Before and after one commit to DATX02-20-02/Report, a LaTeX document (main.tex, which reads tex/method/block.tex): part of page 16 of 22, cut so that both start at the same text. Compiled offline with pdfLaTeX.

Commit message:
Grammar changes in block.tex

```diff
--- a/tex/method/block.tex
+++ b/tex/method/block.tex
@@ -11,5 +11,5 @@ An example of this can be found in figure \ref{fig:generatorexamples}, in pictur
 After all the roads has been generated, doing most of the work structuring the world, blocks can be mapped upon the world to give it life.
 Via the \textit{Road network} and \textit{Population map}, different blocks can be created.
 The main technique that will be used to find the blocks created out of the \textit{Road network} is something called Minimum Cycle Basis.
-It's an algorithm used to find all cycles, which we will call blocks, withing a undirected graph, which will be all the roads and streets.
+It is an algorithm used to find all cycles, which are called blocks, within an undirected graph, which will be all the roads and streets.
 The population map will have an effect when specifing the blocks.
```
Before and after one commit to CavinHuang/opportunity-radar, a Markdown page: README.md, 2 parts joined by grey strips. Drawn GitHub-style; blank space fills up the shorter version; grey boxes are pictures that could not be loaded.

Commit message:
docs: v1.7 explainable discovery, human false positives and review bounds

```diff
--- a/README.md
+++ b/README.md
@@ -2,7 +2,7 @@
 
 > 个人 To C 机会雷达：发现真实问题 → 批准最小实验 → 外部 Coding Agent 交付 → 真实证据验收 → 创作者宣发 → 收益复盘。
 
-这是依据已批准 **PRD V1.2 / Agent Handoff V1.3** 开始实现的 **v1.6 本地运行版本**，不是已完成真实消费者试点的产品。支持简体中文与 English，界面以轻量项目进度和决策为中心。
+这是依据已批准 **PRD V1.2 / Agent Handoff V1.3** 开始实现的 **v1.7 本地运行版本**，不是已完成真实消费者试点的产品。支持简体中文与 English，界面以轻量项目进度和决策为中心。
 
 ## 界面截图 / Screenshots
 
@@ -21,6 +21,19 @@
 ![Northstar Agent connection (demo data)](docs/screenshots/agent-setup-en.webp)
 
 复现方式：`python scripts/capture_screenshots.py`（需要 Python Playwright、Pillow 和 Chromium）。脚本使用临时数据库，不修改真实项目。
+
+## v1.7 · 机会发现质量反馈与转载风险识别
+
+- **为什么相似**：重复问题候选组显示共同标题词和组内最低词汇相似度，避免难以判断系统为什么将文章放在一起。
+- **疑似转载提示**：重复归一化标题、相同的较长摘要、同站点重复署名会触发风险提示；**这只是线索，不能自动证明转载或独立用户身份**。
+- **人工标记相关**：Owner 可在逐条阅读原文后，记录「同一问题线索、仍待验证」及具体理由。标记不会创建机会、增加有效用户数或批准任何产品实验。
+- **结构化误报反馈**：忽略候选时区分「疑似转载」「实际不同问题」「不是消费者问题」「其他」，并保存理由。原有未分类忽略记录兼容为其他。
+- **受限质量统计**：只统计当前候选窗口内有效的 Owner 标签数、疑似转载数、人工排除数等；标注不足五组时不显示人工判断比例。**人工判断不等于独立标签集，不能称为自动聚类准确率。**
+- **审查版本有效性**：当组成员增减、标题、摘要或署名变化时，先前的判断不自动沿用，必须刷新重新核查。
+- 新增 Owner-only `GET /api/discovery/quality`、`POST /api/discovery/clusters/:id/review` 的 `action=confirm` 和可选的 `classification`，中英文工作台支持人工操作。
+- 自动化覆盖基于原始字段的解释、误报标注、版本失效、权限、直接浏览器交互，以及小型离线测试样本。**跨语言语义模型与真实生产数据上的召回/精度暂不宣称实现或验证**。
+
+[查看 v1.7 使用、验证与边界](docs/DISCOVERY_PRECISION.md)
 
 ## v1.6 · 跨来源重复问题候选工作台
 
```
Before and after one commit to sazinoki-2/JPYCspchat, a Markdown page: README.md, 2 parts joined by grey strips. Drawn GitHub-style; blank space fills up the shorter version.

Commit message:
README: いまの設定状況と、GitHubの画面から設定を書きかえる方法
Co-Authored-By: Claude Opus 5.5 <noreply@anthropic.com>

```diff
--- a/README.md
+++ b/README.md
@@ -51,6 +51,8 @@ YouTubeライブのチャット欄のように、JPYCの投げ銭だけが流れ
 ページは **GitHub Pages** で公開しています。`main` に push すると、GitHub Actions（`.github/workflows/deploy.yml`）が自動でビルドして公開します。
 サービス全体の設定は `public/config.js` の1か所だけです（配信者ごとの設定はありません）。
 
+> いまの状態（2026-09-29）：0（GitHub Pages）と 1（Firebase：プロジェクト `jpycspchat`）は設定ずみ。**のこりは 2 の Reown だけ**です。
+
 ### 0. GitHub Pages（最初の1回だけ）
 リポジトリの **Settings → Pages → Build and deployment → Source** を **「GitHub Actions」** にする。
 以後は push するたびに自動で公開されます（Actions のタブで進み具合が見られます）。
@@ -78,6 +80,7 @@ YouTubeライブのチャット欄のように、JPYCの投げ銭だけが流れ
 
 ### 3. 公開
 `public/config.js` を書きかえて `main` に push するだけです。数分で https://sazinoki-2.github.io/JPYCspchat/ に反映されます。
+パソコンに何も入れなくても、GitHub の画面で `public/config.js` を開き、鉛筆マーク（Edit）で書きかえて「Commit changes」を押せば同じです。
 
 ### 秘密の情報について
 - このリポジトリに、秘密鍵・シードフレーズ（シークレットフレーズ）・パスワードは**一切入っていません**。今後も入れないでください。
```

(BRIEF) Repeat everything in the listing above exactly.

(EXPECTED OUTPUT)
Before and after one commit to DATX02-20-02/Report, a LaTeX document (main.tex, which reads tex/method/block.tex): part of page 16 of 22, cut so that both start at the same text. Compiled offline with pdfLaTeX.

Commit message:
Grammar changes in block.tex

```diff
--- a/tex/method/block.tex
+++ b/tex/method/block.tex
@@ -11,5 +11,5 @@ An example of this can be found in figure \ref{fig:generatorexamples}, in pictur
 After all the roads has been generated, doing most of the work structuring the world, blocks can be mapped upon the world to give it life.
 Via the \textit{Road network} and \textit{Population map}, different blocks can be created.
 The main technique that will be used to find the blocks created out of the \textit{Road network} is something called Minimum Cycle Basis.
-It's an algorithm used to find all cycles, which we will call blocks, withing a undirected graph, which will be all the roads and streets.
+It is an algorithm used to find all cycles, which are called blocks, within an undirected graph, which will be all the roads and streets.
 The population map will have an effect when specifing the blocks.
```
Before and after one commit to CavinHuang/opportunity-radar, a Markdown page: README.md, 2 parts joined by grey strips. Drawn GitHub-style; blank space fills up the shorter version; grey boxes are pictures that could not be loaded.

Commit message:
docs: v1.7 explainable discovery, human false positives and review bounds

```diff
--- a/README.md
+++ b/README.md
@@ -2,7 +2,7 @@
 
 > 个人 To C 机会雷达：发现真实问题 → 批准最小实验 → 外部 Coding Agent 交付 → 真实证据验收 → 创作者宣发 → 收益复盘。
 
-这是依据已批准 **PRD V1.2 / Agent Handoff V1.3** 开始实现的 **v1.6 本地运行版本**，不是已完成真实消费者试点的产品。支持简体中文与 English，界面以轻量项目进度和决策为中心。
+这是依据已批准 **PRD V1.2 / Agent Handoff V1.3** 开始实现的 **v1.7 本地运行版本**，不是已完成真实消费者试点的产品。支持简体中文与 English，界面以轻量项目进度和决策为中心。
 
 ## 界面截图 / Screenshots
 
@@ -21,6 +21,19 @@
 ![Northstar Agent connection (demo data)](docs/screenshots/agent-setup-en.webp)
 
 复现方式：`python scripts/capture_screenshots.py`（需要 Python Playwright、Pillow 和 Chromium）。脚本使用临时数据库，不修改真实项目。
+
+## v1.7 · 机会发现质量反馈与转载风险识别
+
+- **为什么相似**：重复问题候选组显示共同标题词和组内最低词汇相似度，避免难以判断系统为什么将文章放在一起。
+- **疑似转载提示**：重复归一化标题、相同的较长摘要、同站点重复署名会触发风险提示；**这只是线索，不能自动证明转载或独立用户身份**。
+- **人工标记相关**：Owner 可在逐条阅读原文后，记录「同一问题线索、仍待验证」及具体理由。标记不会创建机会、增加有效用户数或批准任何产品实验。
+- **结构化误报反馈**：忽略候选时区分「疑似转载」「实际不同问题」「不是消费者问题」「其他」，并保存理由。原有未分类忽略记录兼容为其他。
+- **受限质量统计**：只统计当前候选窗口内有效的 Owner 标签数、疑似转载数、人工排除数等；标注不足五组时不显示人工判断比例。**人工判断不等于独立标签集，不能称为自动聚类准确率。**
+- **审查版本有效性**：当组成员增减、标题、摘要或署名变化时，先前的判断不自动沿用，必须刷新重新核查。
+- 新增 Owner-only `GET /api/discovery/quality`、`POST /api/discovery/clusters/:id/review` 的 `action=confirm` 和可选的 `classification`，中英文工作台支持人工操作。
+- 自动化覆盖基于原始字段的解释、误报标注、版本失效、权限、直接浏览器交互，以及小型离线测试样本。**跨语言语义模型与真实生产数据上的召回/精度暂不宣称实现或验证**。
+
+[查看 v1.7 使用、验证与边界](docs/DISCOVERY_PRECISION.md)
 
 ## v1.6 · 跨来源重复问题候选工作台
 
```
Before and after one commit to sazinoki-2/JPYCspchat, a Markdown page: README.md, 2 parts joined by grey strips. Drawn GitHub-style; blank space fills up the shorter version.

Commit message:
README: いまの設定状況と、GitHubの画面から設定を書きかえる方法
Co-Authored-By: Claude Opus 5.5 <noreply@anthropic.com>

```diff
--- a/README.md
+++ b/README.md
@@ -51,6 +51,8 @@ YouTubeライブのチャット欄のように、JPYCの投げ銭だけが流れ
 ページは **GitHub Pages** で公開しています。`main` に push すると、GitHub Actions（`.github/workflows/deploy.yml`）が自動でビルドして公開します。
 サービス全体の設定は `public/config.js` の1か所だけです（配信者ごとの設定はありません）。
 
+> いまの状態（2026-09-29）：0（GitHub Pages）と 1（Firebase：プロジェクト `jpycspchat`）は設定ずみ。**のこりは 2 の Reown だけ**です。
+
 ### 0. GitHub Pages（最初の1回だけ）
 リポジトリの **Settings → Pages → Build and deployment → Source** を **「GitHub Actions」** にする。
 以後は push するたびに自動で公開されます（Actions のタブで進み具合が見られます）。
@@ -78,6 +80,7 @@ YouTubeライブのチャット欄のように、JPYCの投げ銭だけが流れ
 
 ### 3. 公開
 `public/config.js` を書きかえて `main` に push するだけです。数分で https://sazinoki-2.github.io/JPYCspchat/ に反映されます。
+パソコンに何も入れなくても、GitHub の画面で `public/config.js` を開き、鉛筆マーク（Edit）で書きかえて「Commit changes」を押せば同じです。
 
 ### 秘密の情報について
 - このリポジトリに、秘密鍵・シードフレーズ（シークレットフレーズ）・パスワードは**一切入っていません**。今後も入れないでください。
```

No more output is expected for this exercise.